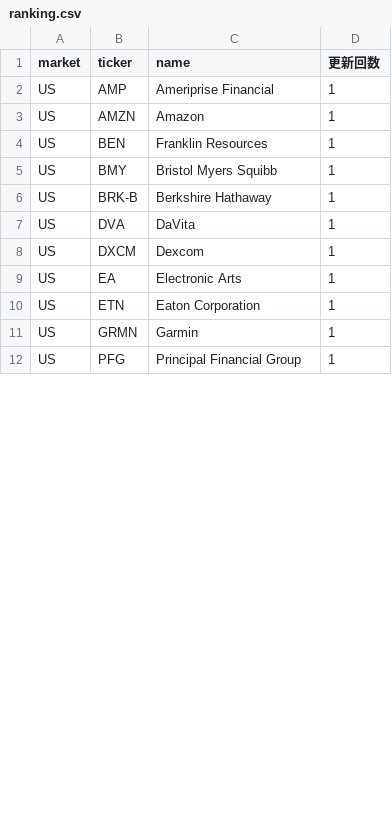
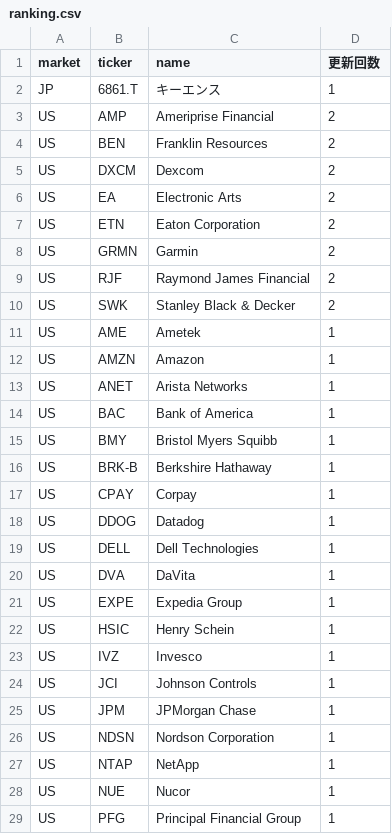
Before and after one commit to su402011-hash/high52-scanner, a CSV file: outputs/ranking.csv, drawn as a sheet; only a part is shown; the diff covers the shown part only.

```diff
--- a/outputs/ranking.csv
+++ b/outputs/ranking.csv
@@ -1,12 +1,29 @@
 market,ticker,name,更新回数
-US,AMP,Ameriprise Financial,1
+JP,6861.T,キーエンス,1
+US,AMP,Ameriprise Financial,2
+US,BEN,Franklin Resources,2
+US,DXCM,Dexcom,2
+US,EA,Electronic Arts,2
+US,ETN,Eaton Corporation,2
+US,GRMN,Garmin,2
+US,RJF,Raymond James Financial,2
+US,SWK,Stanley Black & Decker,2
+US,AME,Ametek,1
 US,AMZN,Amazon,1
-US,BEN,Franklin Resources,1
+US,ANET,Arista Networks,1
+US,BAC,Bank of America,1
 US,BMY,Bristol Myers Squibb,1
 US,BRK-B,Berkshire Hathaway,1
+US,CPAY,Corpay,1
+US,DDOG,Datadog,1
+US,DELL,Dell Technologies,1
 US,DVA,DaVita,1
-US,DXCM,Dexcom,1
-US,EA,Electronic Arts,1
-US,ETN,Eaton Corporation,1
-US,GRMN,Garmin,1
+US,EXPE,Expedia Group,1
+US,HSIC,Henry Schein,1
+US,IVZ,Invesco,1
+US,JCI,Johnson Controls,1
+US,JPM,JPMorgan Chase,1
+US,NDSN,Nordson Corporation,1
+US,NTAP,NetApp,1
+US,NUE,Nucor,1
 US,PFG,Principal Financial Group,1
```
Also changed, not shown: 4 added rows and 2 removed rows elsewhere in this file, 2 other files.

» What the task requires
Return the listing above in full and without alteration, excluding its pictures.

» Result for this task
Before and after one commit to su402011-hash/high52-scanner, a CSV file: outputs/ranking.csv, drawn as a sheet; only a part is shown; the diff covers the shown part only.

```diff
--- a/outputs/ranking.csv
+++ b/outputs/ranking.csv
@@ -1,12 +1,29 @@
 market,ticker,name,更新回数
-US,AMP,Ameriprise Financial,1
+JP,6861.T,キーエンス,1
+US,AMP,Ameriprise Financial,2
+US,BEN,Franklin Resources,2
+US,DXCM,Dexcom,2
+US,EA,Electronic Arts,2
+US,ETN,Eaton Corporation,2
+US,GRMN,Garmin,2
+US,RJF,Raymond James Financial,2
+US,SWK,Stanley Black & Decker,2
+US,AME,Ametek,1
 US,AMZN,Amazon,1
-US,BEN,Franklin Resources,1
+US,ANET,Arista Networks,1
+US,BAC,Bank of America,1
 US,BMY,Bristol Myers Squibb,1
 US,BRK-B,Berkshire Hathaway,1
+US,CPAY,Corpay,1
+US,DDOG,Datadog,1
+US,DELL,Dell Technologies,1
 US,DVA,DaVita,1
-US,DXCM,Dexcom,1
-US,EA,Electronic Arts,1
-US,ETN,Eaton Corporation,1
-US,GRMN,Garmin,1
+US,EXPE,Expedia Group,1
+US,HSIC,Henry Schein,1
+US,IVZ,Invesco,1
+US,JCI,Johnson Controls,1
+US,JPM,JPMorgan Chase,1
+US,NDSN,Nordson Corporation,1
+US,NTAP,NetApp,1
+US,NUE,Nucor,1
 US,PFG,Principal Financial Group,1
```
Also changed, not shown: 4 added rows and 2 removed rows elsewhere in this file, 2 other files.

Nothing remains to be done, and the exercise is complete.